The Ties that Bind: Interview with Like Father, Like Son’s Hirokazu Kore-eda
The Cannes Jury Prize-winning film that follows two families who discover that their six-year-old boys were switched at birth opens in Los Angeles on January 24.
by Ada Tseng
Hirokazu Kore-eda’s Like Father, Like Son (Soshite chichi ni naru) begins with a normal, if semi-rigid, Japanese family: a successful architect Ryota (Masaharu Fukuyama), his wife Midori (Machiko Ono), and their adorable six-year-old son Keita (Keita Ninomiya). Ryota has high expectations for his young son, who he wishes were as driven as he prides himself as being, and Ryota’s constant disappointment tests the patience of his wife, who is more open to the idea that the sweet-natured, if not academically-minded, Keita doesn’t need to be an exact replica of either of his parents.
A giant wrench is thrown in their nature vs. nurture theories when they receive some devastating news from the hospital, that their son was switched at birth.
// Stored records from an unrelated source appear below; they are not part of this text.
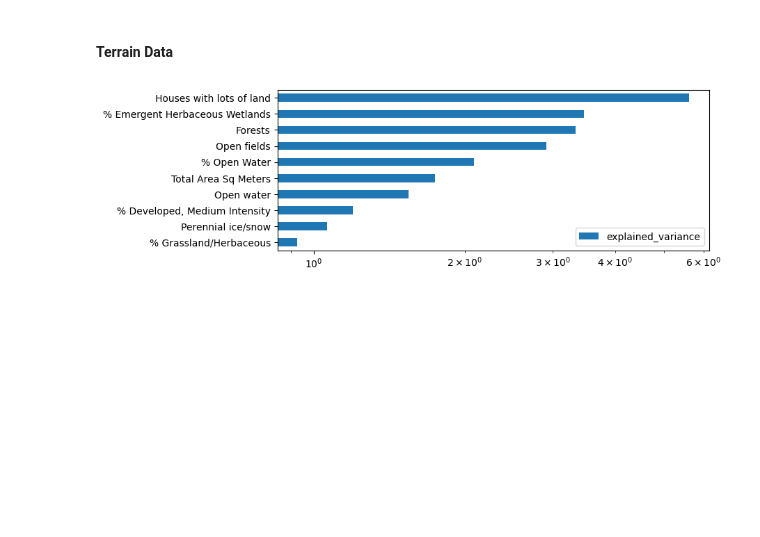
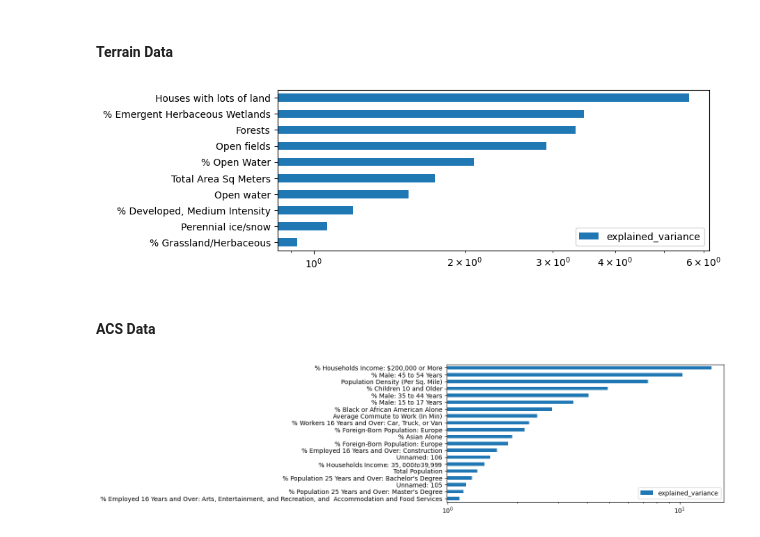
Before and after one commit to rabader/Relocation-Personalization, a Jupyter notebook: notebooks/pca_exploration.ipynb, the cells around one changed output. Cells and saved outputs as stored; diff of their text form; code cells hidden in the pictures; blank space fills up the shorter version.

Commit message:
perform pca on ACS 2020 data

```diff
--- a/notebooks/pca_exploration.ipynb
+++ b/notebooks/pca_exploration.ipynb
@@ -54,3 +54,12 @@ pca_feature_col_lst=df.columns[4:]
 pca_features,pca_chart = sea.get_pca_components(df,impute_feature_col_lst=impute_feature_col_lst,pca_feature_col_lst=pca_feature_col_lst,n_components=10,imputation_method="iterative",fig_width=8,fig_height=3)
 # %% [output]
 [figure]
+# %% [markdown]
+#### ACS Data
+# %%
+df = pd.read_csv("../data/processed/ACS_2020.csv")
+impute_feature_col_lst=df.iloc[:, np.r_[2:len(df.columns)]].columns #include state,county for imputation only
+pca_feature_col_lst=df.columns[3:]
+pca_features,pca_chart = sea.get_pca_components(df,impute_feature_col_lst=impute_feature_col_lst,pca_feature_col_lst=pca_feature_col_lst,n_components=20,imputation_method="iterative",fig_width=8,fig_height=6) #Top 20
+# %% [output]
+[figure, added]
```
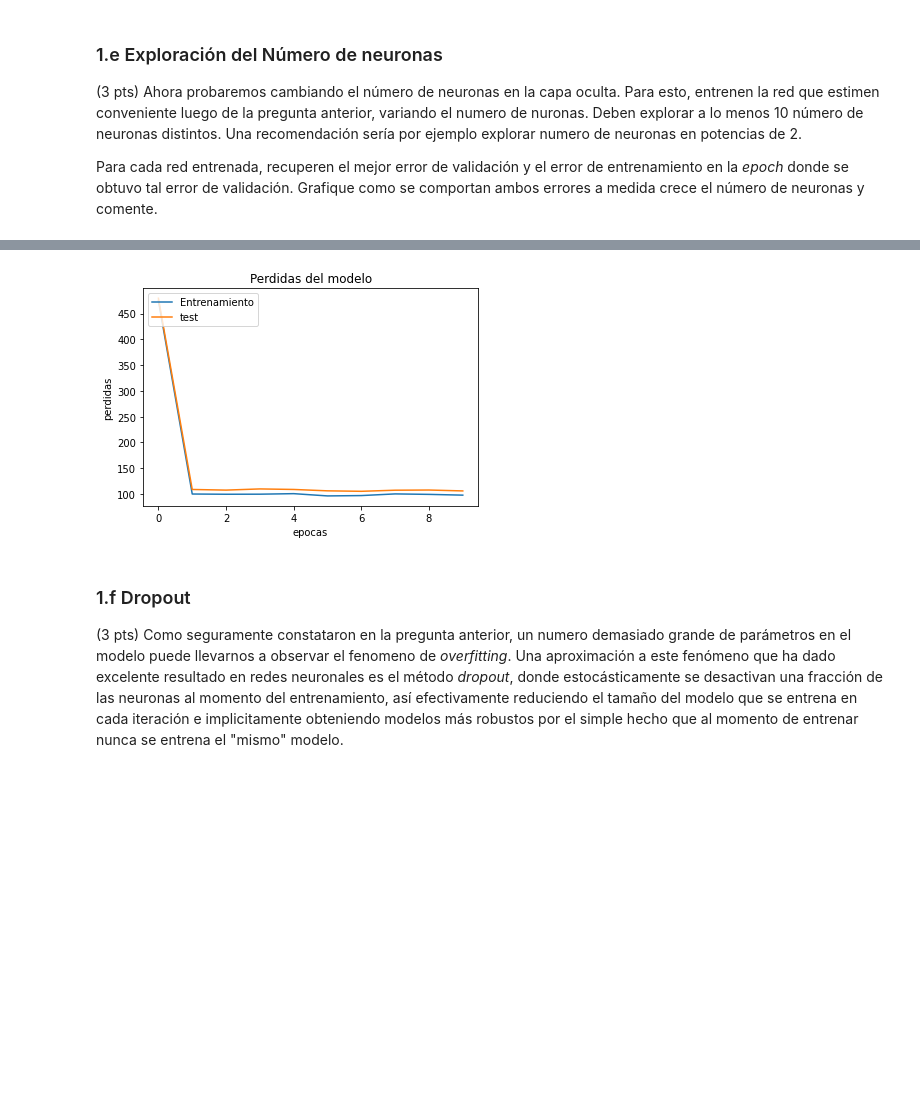
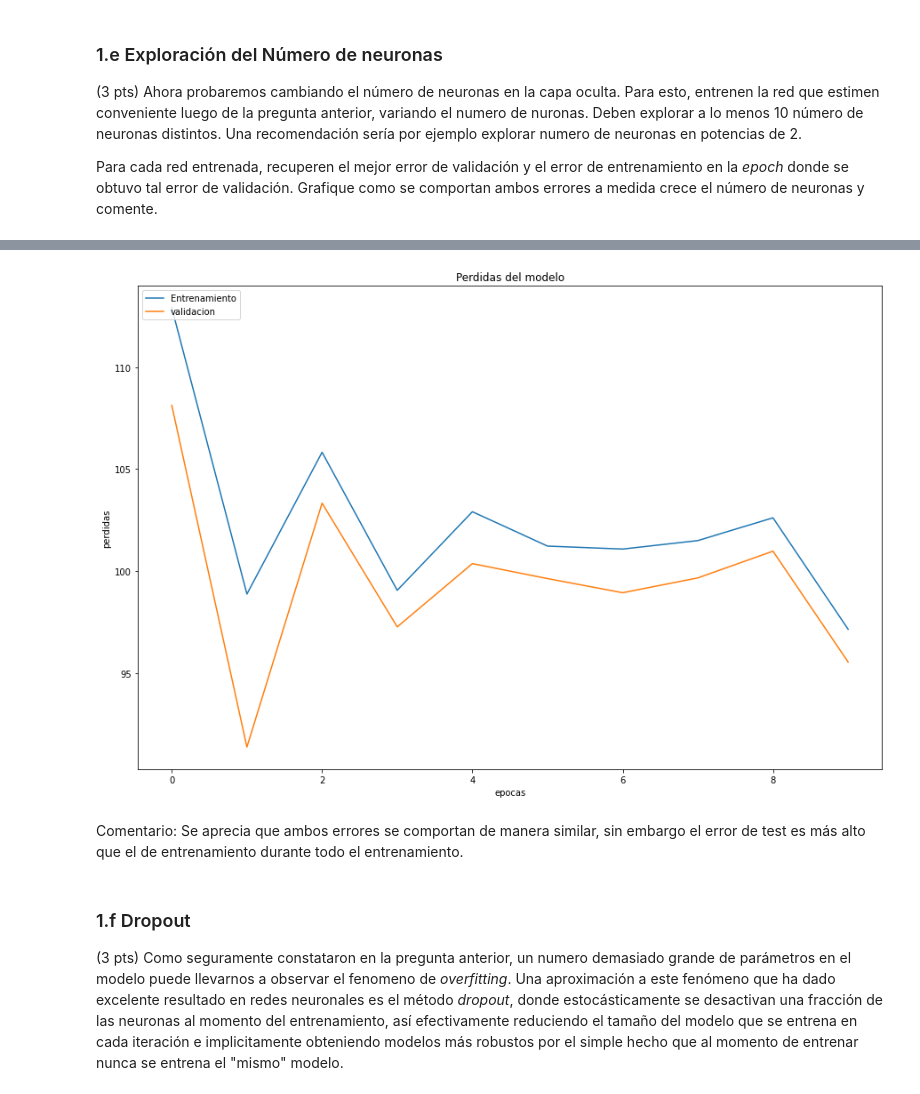
Before and after one commit to TheMasterEngine/data, a Jupyter notebook: Tarea_2_2020.ipynb, the cells around one changed output, grey strips where cells are left out. Cells and saved outputs as stored; diff of their text form; code cells hidden in the pictures; blank space fills up the shorter version.

```diff
--- a/Tarea_2_2020.ipynb
+++ b/Tarea_2_2020.ipynb
@@ -194,4 +175,4 @@ Una forma fácil de instanciar la red es la propuesta en el codigo abajo, es dec
 # %%
-ANN.fit(x_tr, y_train, epochs=0)
+ANN.fit(x_train_norm, y_train, epochs=0)
 ANN.summary()
 # %% [output]
@@ -214,4 +199,4 @@ _________________________________________________________________
 # %%
-history = ANN.fit(x_tr, y_train, epochs=20, validation_data=(x_val,y_val))
+history = ANN.fit(x_train_norm, y_train, epochs=20, validation_data=(x_val_norm,y_val))
 # %% [output]
 Epoch 1/20
@@ -588,33 +540,12 @@ import numpy as np
 
 train_error, val_error = [], []
 
-for n_units in range(1,11):# . . .
-
-  # do model
+for n_units in range(1,11):
   ANN = Sequential()
-
-  ANN.add(
-      Dense(
-          units = pow(n_units, 2),
-          activation = 'relu',
-          input_dim=8
-      )
-  )
-  ANN.add(
-      Dense(
-        units = 1 # dimension of Output... ,
-          # no need for activation (i.e. linear activation) considering the range of the output...
-        )
-  )
-  ANN.compile(
-      optimizer=SGD(learning_rate = 0.001),
-      loss='mse')
-  # train model
-  history = ANN.fit(x_tr, y_train, epochs=20, validation_data=(x_val,y_val))
-
+  ANN.add(Dense(units = pow(n_units, 2), activation = 'relu', input_dim=8))
+  ANN.add(Dense(units = 1))
+  ANN.compile(optimizer=SGD(learning_rate = 0.001), loss='mse')
+  history = ANN.fit(x_train_norm, y_train, epochs=25, validation_data=(x_val_norm,y_val))
   val_error = val_error+[min(history.history['val_loss'])]
   train_error = train_error+[history.history['loss'][np.argmin(history.history['val_loss'])]]
-  # for instance
-
-# . . . .
 # %% [output]
@@ -664,13 +595,16 @@ train_error
 # %%
+  plt.figure(figsize=(15,10))
+  plt.plot(train_error)
   plt.plot(val_error)
-  plt.plot(train_error)
   plt.title('Perdidas del modelo')
   plt.ylabel('perdidas')
   plt.xlabel('epocas')
-  plt.legend(['Entrenamiento', 'test'], loc='upper left')
+  plt.legend(['Entrenamiento', 'validacion'], loc='upper left')
   plt.show()
 # %% [output]
-[figure, old version]
+[figure, new version]
+# %% [markdown]
+Comentario: Se aprecia que ambos errores se comportan de manera similar, sin embargo el error de test es más alto que el de entrenamiento durante todo el entrenamiento.
 # %% [markdown]
 ### 1.f Dropout
 (3 pts) Como seguramente constataron en la pregunta anterior, un numero demasiado grande de parámetros en el modelo puede llevarnos a observar el fenomeno de _overfitting_. Una aproximación a este fenómeno que ha dado excelente resultado en redes neuronales es el método _dropout_, donde estocásticamente se desactivan una fracción de las neuronas al momento del entrenamiento, así efectivamente reduciendo el tamaño del modelo que se entrena en cada iteración e implicitamente obteniendo modelos más robustos por el simple hecho que al momento de entrenar nunca se entrena el "mismo" modelo.
```
Also changed, not shown: parts of 95 cells of this notebook.
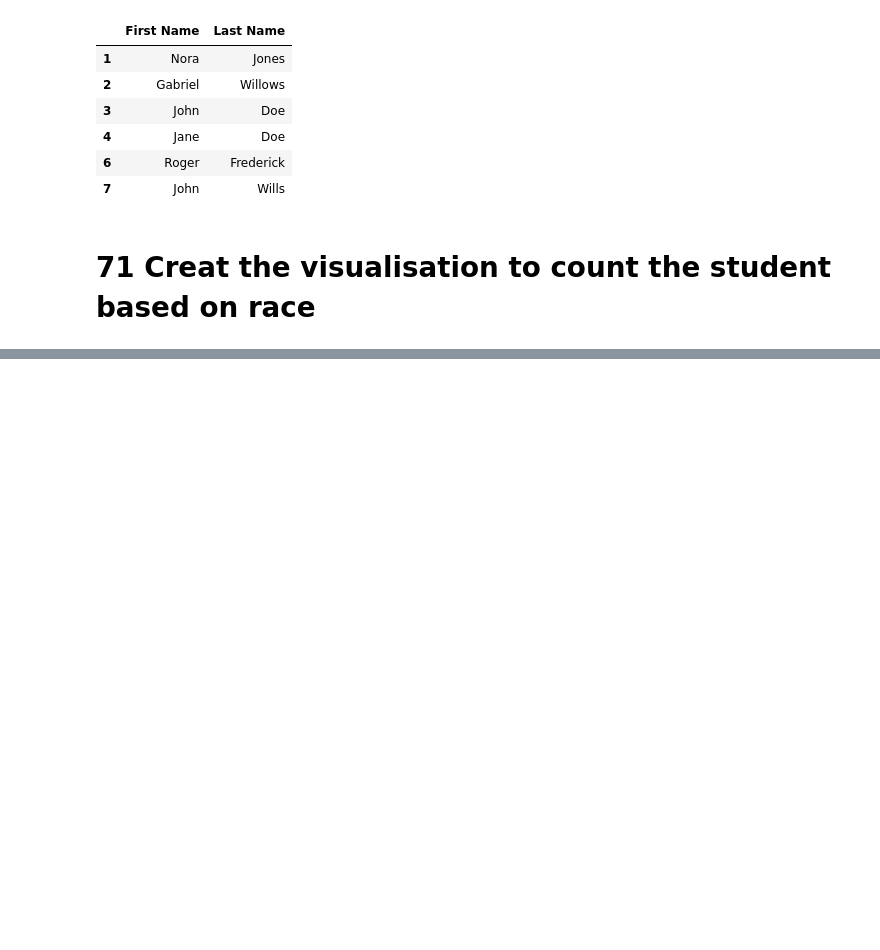
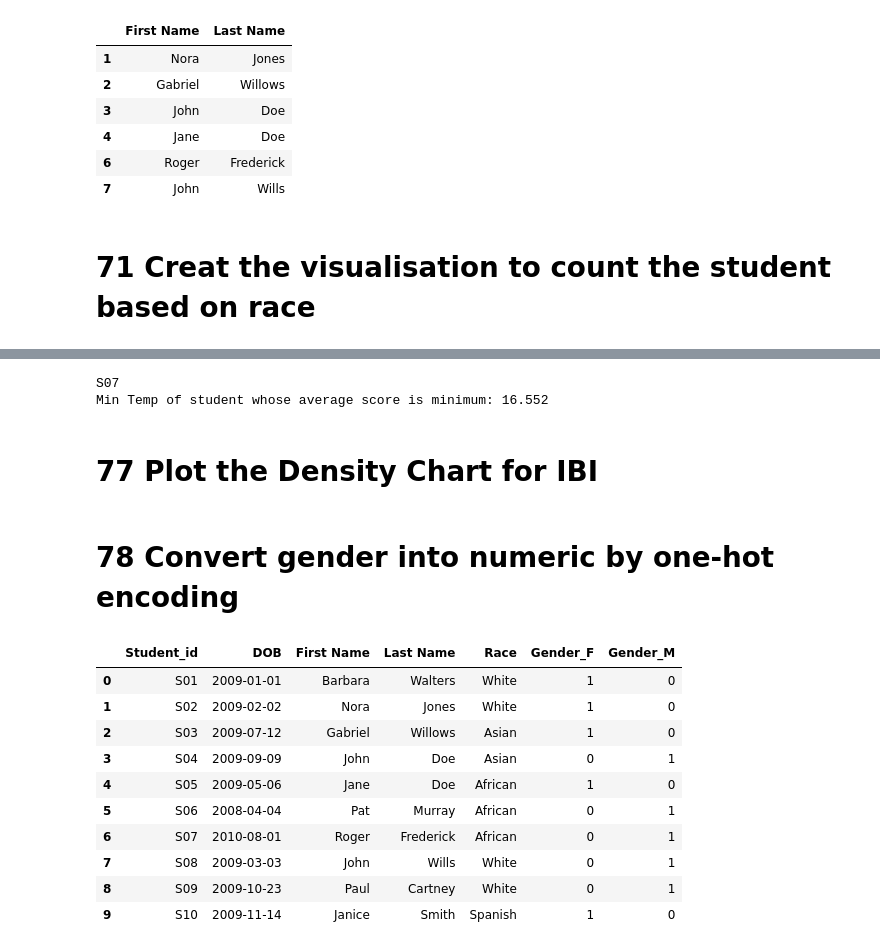
Before and after one commit to PHTeam7/Team7_TinyCoders_PythonHackathon_Dec, a Jupyter notebook: Team7_TinyCoders_Main80Questions.ipynb, the cells around one changed output, grey strips where cells are left out. Drawn from its saved outputs; the diff is of its cells as text; code cells hidden in the pictures; blank space fills up the shorter version.

```diff
--- a/Team7_TinyCoders_Main80Questions.ipynb
+++ b/Team7_TinyCoders_Main80Questions.ipynb
@@ -623,0 +643,27 @@ df_demography_o
+# %%
+df_grades['Avg of Grades']=(df_grades['Midterm 1']+df_grades['Midterm 2']+df_grades['final'])/3
+student_id = df_grades[df_grades['Avg of Grades'] == df_grades['Avg of Grades'].min()]['Student_id'].iloc[0]
+min_temp= (df_temp[df_temp['Student_id'] == student_id])['TEMP'].min()
+print('Min Temp of student whose average score is minimum: ' + str(min_temp))
+# %% [output]
+S07
+Min Temp of student whose average score is minimum: 16.552
+# %% [markdown]
+# 77 Plot the Density Chart for IBI
+# %% [markdown]
+# 78 Convert gender into numeric by one-hot encoding
+# %%
+df_demography_Gender_encoding = pd.get_dummies(data=df_demography,columns=["Gender"],prefix=["Gender"], dtype=int)
+df_demography_Gender_encoding
+# %% [output]
+|  | Student_id | DOB | First Name | Last Name | Race | Gender_F | Gender_M |
+| 0 | S01 | 2009-01-01 | Barbara | Walters | White | 1 | 0 |
+| 1 | S02 | 2009-02-02 | Nora | Jones | White | 1 | 0 |
+| 2 | S03 | 2009-07-12 | Gabriel | Willows | Asian | 1 | 0 |
+| 3 | S04 | 2009-09-09 | John | Doe | Asian | 0 | 1 |
+| 4 | S05 | 2009-05-06 | Jane | Doe | African | 1 | 0 |
+| 5 | S06 | 2008-04-04 | Pat | Murray | African | 0 | 1 |
+| 6 | S07 | 2010-08-01 | Roger | Frederick | African | 0 | 1 |
+| 7 | S08 | 2009-03-03 | John | Wills | White | 0 | 1 |
+| 8 | S09 | 2009-10-23 | Paul | Cartney | White | 0 | 1 |
+| 9 | S10 | 2009-11-14 | Janice | Smith | Spanish | 1 | 0 |
```
Also changed, not shown: parts of 23 cells of this notebook.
Keita is not genetically theirs. The two families of the switched-at-birth boys, who are meeting each other for the first time, then begin the slow process of figuring out the “right” thing to do. Both sides can barely fathom how the right thing could possibly involve giving up the son who they’ve parented as their own for the last six years.